* Tam O’Shanter is a poem by Robert Burns that depicts Ayr in Scotland in the late 18th century. Tam meets a group of witches as he rides drunkenly home. One stands out – Nannie – as she is young and beautiful. Nannie is wearing only a “cutty sark” – a short linen shift or shirt. The ship’s figurehead is a representation of the witch Nannie Dee and is on display with a collection of over 80 others, all from merchant ships that were lost at sea. Nannie is holding a long, grey horsehair tail.
You know my favourite meal of the day is afternoon tea so I couldn’t resist partaking here in the lower level cafe. (Afternoon tea booking info.)
The crockery was very pretty.
I didn’t get to use this teapot but it is lovely and I spotted it in the Sammy Ofer Gallery.
Cutty Sark 150
This award-winning visitor attraction started its 150th anniversary celebrations on 1 February 2019 as that date marks the anniversary of the signing of the contract to commence the build. She was launched on 22 November 1869 so there is a ‘Cutty Sark Birthday Weekend’ on 23-24 November 2019.
The ship’s first official voyage was on 16 February 1870 so we can expect more celebrations into 2020. On its first voyage, Cutty Sark carried ‘large amounts of wine, spirits and beer’, and came back from Shanghai loaded with 1.3 million pounds of tea.

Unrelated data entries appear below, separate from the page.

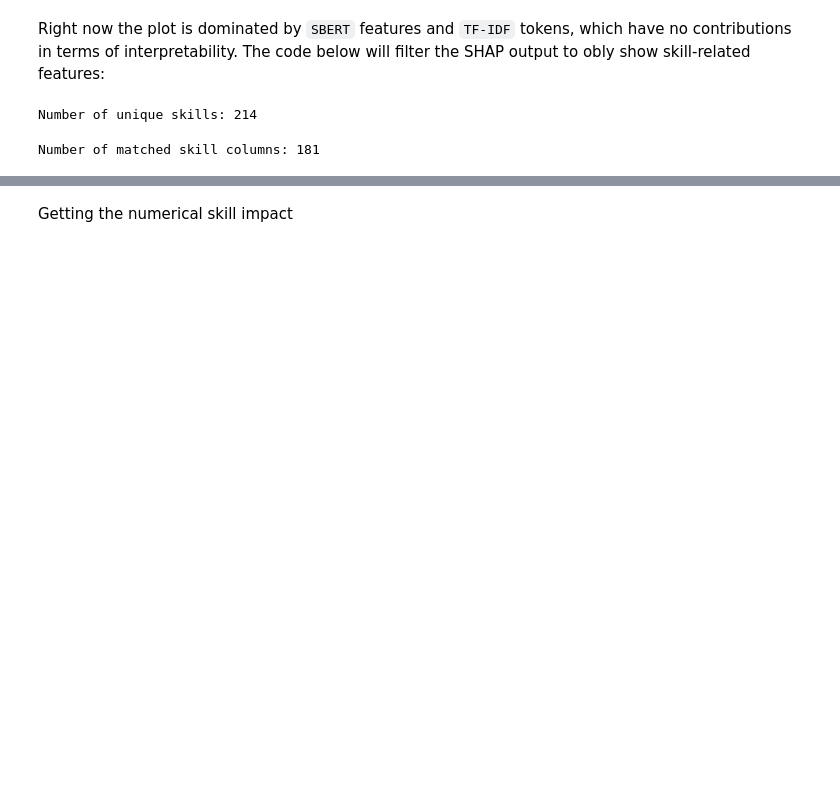
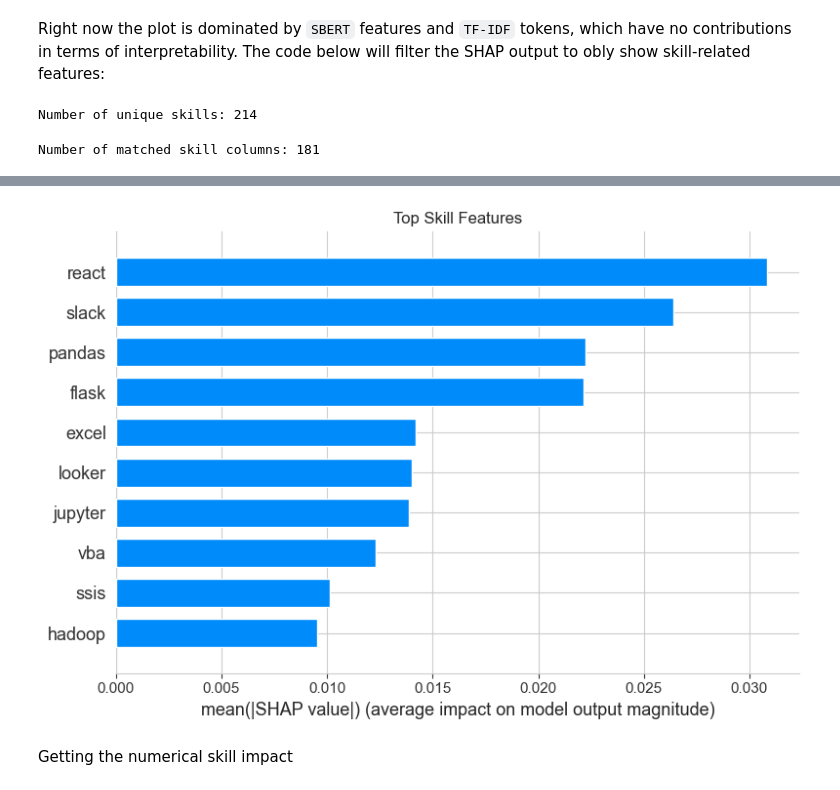
Before and after one commit to miguelcaeg/LT10_MLThesisProject, a Jupyter notebook: model explainability.ipynb, the cells around one changed output, grey strips where cells are left out. Cells and saved outputs as stored; diff of their text form; code cells hidden in the pictures; blank space fills up the shorter version.

```diff
--- a/model explainability.ipynb
+++ b/model explainability.ipynb
@@ -1576,3 +1600,20 @@ plt.show()
+# %%
+plt.figure(figsize=(10,6))
+
+shap.summary_plot(
+    shap_skills.values,
+    X_eval_skills,
+    feature_names=skill_cols,
+    plot_type="bar",
+    max_display=10,
+    show=False
+)
+
+plt.title("Top Skill Features")
+plt.tight_layout()
+plt.show()
+# %% [output]
+[figure, added]
 # %% [markdown]
 Getting the numerical skill impact
 # %%
```
Also changed, not shown: parts of 29 cells of this notebook.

Throughout the year there are a number of special events including concerts, theatre and poetry performances relating to her impressive career, her Victorian maritime heritage and historic connections to the rest of the world.
Address: King William Walk, Greenwich, London SE10 9HT
Nearest DLR Station: Cutty Sark (Yes, they named the station after her!)
Opening Hours: 10am to 5pm, seven days a week
Official Website: www.rmg.co.uk/cutty-sark
I enjoyed a free guided tour and you too can ‘meet the characters‘ and find out more.
Disclaimer: As is common in the travel industry, the writer was provided with a complimentary ticket for review purposes. While it has not influenced this review, AboutLondonLaura.com believes in full disclosure of all potential conflicts of interest.